A report by ESPN's Jeff Carlisle about U.S. national team Gregg Berhalter on Wednesday set off new hysteria on the little world of soccer Twitter:
"USMNT boss Gregg Berhalter weighs up Europe move amid new contract talk - sources."
The part about new contract talks is what got people going.
I'd started by asking, would anyone in Berhalter's position do anything differently? The same for his federation bosses. Feel each other out? See what the market bears?
Do I think Berhalter did a good job over the last four years of rebuilding the USMNT program?
He'll probably never get enough credit for building a strong culture within the team and guiding his young players through the early parts of their careers until long after he leaves. Probably the only more underappreciated coach in the history of the men's national team is Lothar Osiander and what he did in 1986-88.
Did the USMNT meet expectations at the 2022 World Cup? Yes, by any reasonable standard, it did just fine.
But those expectations will ramp up wildly for 2026 when the USA is co-host. At a minimum, quarterfinal or bust.
Should Berhalter be the coach to take the USA to the 2026 World Cup?
I'd say two things:
1. As much as Berhalter has laid the groundwork for what comes next with the USMNT, he should move on. He was a member of the 2002 and 2006 World Cup teams and should know as well as anyone the difficulties U.S. head coaches have had in their second cycles. That camaraderie and bond — his players call it a "brotherhood" — Berhalter worked so hard to foster only lasts so long in the same way.
2. Pick anyone to succeed Berhalter -- any big-name club coach like Pep Guardiola or Jurgen Klopp or a national team coach like Joachim Loew or Didier Deschamps, who both won World Cup titles in their second cycles with their teams -- and there's no guarantee that the new coach will do any better than him in 2026.
I'd go further and say most of what will impact the USA's success the next time around will be beyond the control of the national team coach.
First and foremost, it will be how the core of stars do in Europe.
It cannot be overstated how important was the big-game experience of the players Berhalter started in the deciding group stage match against Iran — nine players on clubs in big five European leagues and six with Champions League experience.

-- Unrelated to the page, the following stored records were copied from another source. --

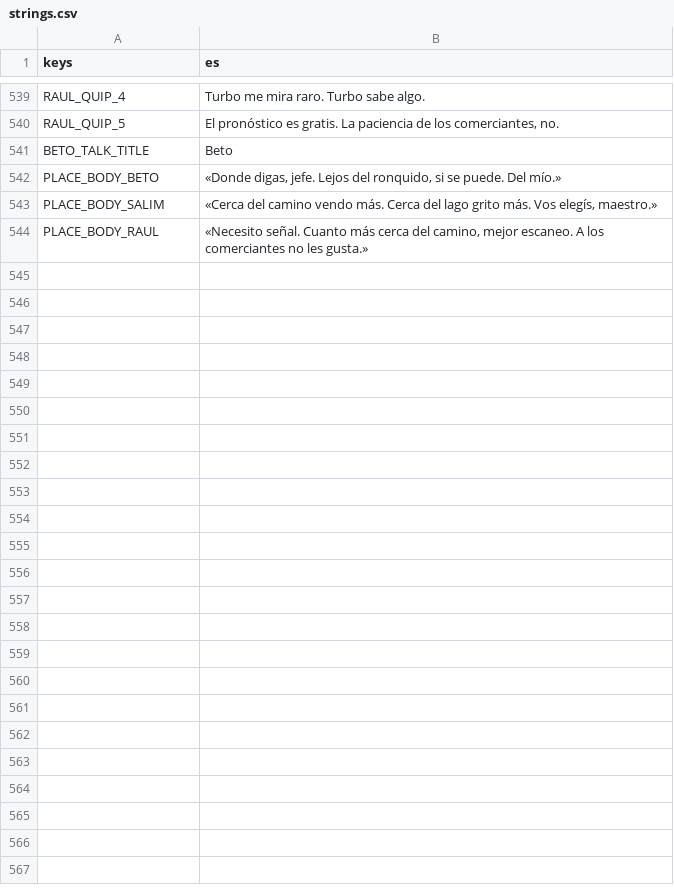
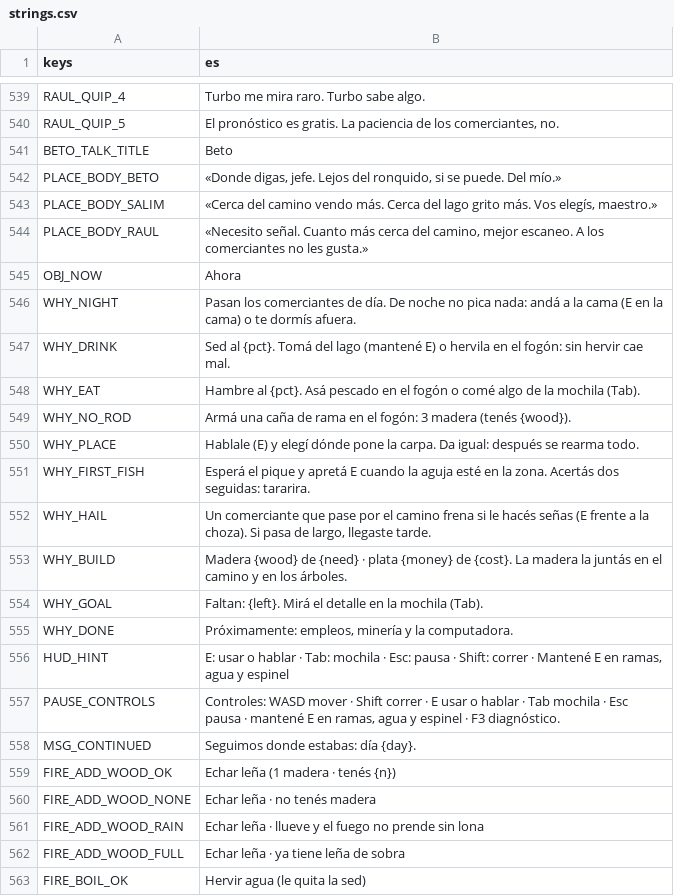
Before and after one commit to tbruni1999/pres-io, a CSV file: data/text/strings.csv, drawn as a sheet; only a part is shown, gaps mark what is left out; the diff covers the shown part only.

```diff
--- a/data/text/strings.csv
+++ b/data/text/strings.csv
@@ -545 +545,20 @@ PLACE_BODY_SALIM,"«Cerca del camino vendo más. Cerca del lago grito más. Vos
 PLACE_BODY_RAUL,"«Necesito señal. Cuanto más cerca del camino, mejor escaneo. A los comerciantes no les gusta.»"
+OBJ_NOW,Ahora
+WHY_NIGHT,Pasan los comerciantes de día. De noche no pica nada: andá a la cama (E en la cama) o te dormís afuera.
+WHY_DRINK,Sed al {pct}. Tomá del lago (mantené E) o hervila en el fogón: sin hervir cae mal.
+WHY_EAT,Hambre al {pct}. Asá pescado en el fogón o comé algo de la mochila (Tab).
+WHY_NO_ROD,Armá una caña de rama en el fogón: 3 madera (tenés {wood}).
+WHY_PLACE,Hablale (E) y elegí dónde pone la carpa. Da igual: después se rearma todo.
+WHY_FIRST_FISH,Esperá el pique y apretá E cuando la aguja esté en la zona. Acertás dos seguidas: tararira.
+WHY_HAIL,"Un comerciante que pase por el camino frena si le hacés señas (E frente a la choza). Si pasa de largo, llegaste tarde."
+WHY_BUILD,Madera {wood} de {need} · plata {money} de {cost}. La madera la juntás en el camino y en los árboles.
+WHY_GOAL,Faltan: {left}. Mirá el detalle en la mochila (Tab).
+WHY_DONE,"Próximamente: empleos, minería y la computadora."
+HUD_HINT,"E: usar o hablar · Tab: mochila · Esc: pausa · Shift: correr · Mantené E en ramas, agua y espinel"
+PAUSE_CONTROLS,"Controles: WASD mover · Shift correr · E usar o hablar · Tab mochila · Esc pausa · mantené E en ramas, agua y espinel · F3 diagnóstico."
+MSG_CONTINUED,Seguimos donde estabas: día {day}.
+FIRE_ADD_WOOD_OK,Echar leña (1 madera · tenés {n})
+FIRE_ADD_WOOD_NONE,Echar leña · no tenés madera
+FIRE_ADD_WOOD_RAIN,Echar leña · llueve y el fuego no prende sin lona
+FIRE_ADD_WOOD_FULL,Echar leña · ya tiene leña de sobra
+FIRE_BOIL_OK,Hervir agua (le quita la sed)
```
Also changed, not shown: 15 added rows and 1 edited cell elsewhere in this file, 19 other files.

The next World Cup will come quickly — it's almost only three and a half years away. What that means is the decisions Christian Pulisic and his U.S. teammates getting renewed attention on the transfer market make now about their next moves will be huge because in most cases they will take them right up to 2026.
One thing Berhalter or his successor will have to come to terms with is the current limitation of the U.S. player pool. Are there any young dominating center backs with great ball skills out there right now? Or as Berhalter pointed out and was mercilessly pillared for misstating his background, a goalscorer like Memphis Depay? What you see is what you get in terms of players just breaking into MLS teams or starting out in Europe.
What can be done, though, is accelerate both their international experience and showcase their talent for the player market is make sure every available player is released for the 2023 Under-20 World Cup and 2024 Olympics.
Probably the most important single U.S. national team experience of the last five years in the run-up to Qatar 2022 was Tab Ramos' 2019 U.S. U-20 World Cup quarterfinal team that produced two 2022 World Cup starters — Sergino Dest and Tim Weah — and might have produced a third if Chris Richards had not been hurt. Dest went from the U-20s to breaking into the Ajax starting lineup in preseason camp a month later and soon committed to the USA. Weah made it a point to play for the U-20s, and he soon made a $10 million move from PSG to Lille.
The U.S. men's national team program has been presented with a unique opportunity of knowing now it has qualified teams for the 2023 Under-20 World Cup and 2024 Olympics. There's no guarantee that clubs will accede to the federation's requests to release players, but building for the 2026 World Cup is a mighty incentive to send the best Olympic men's soccer team ever assembled to Paris in 2024.
Photo: Chris Brunsklil/ISI Photos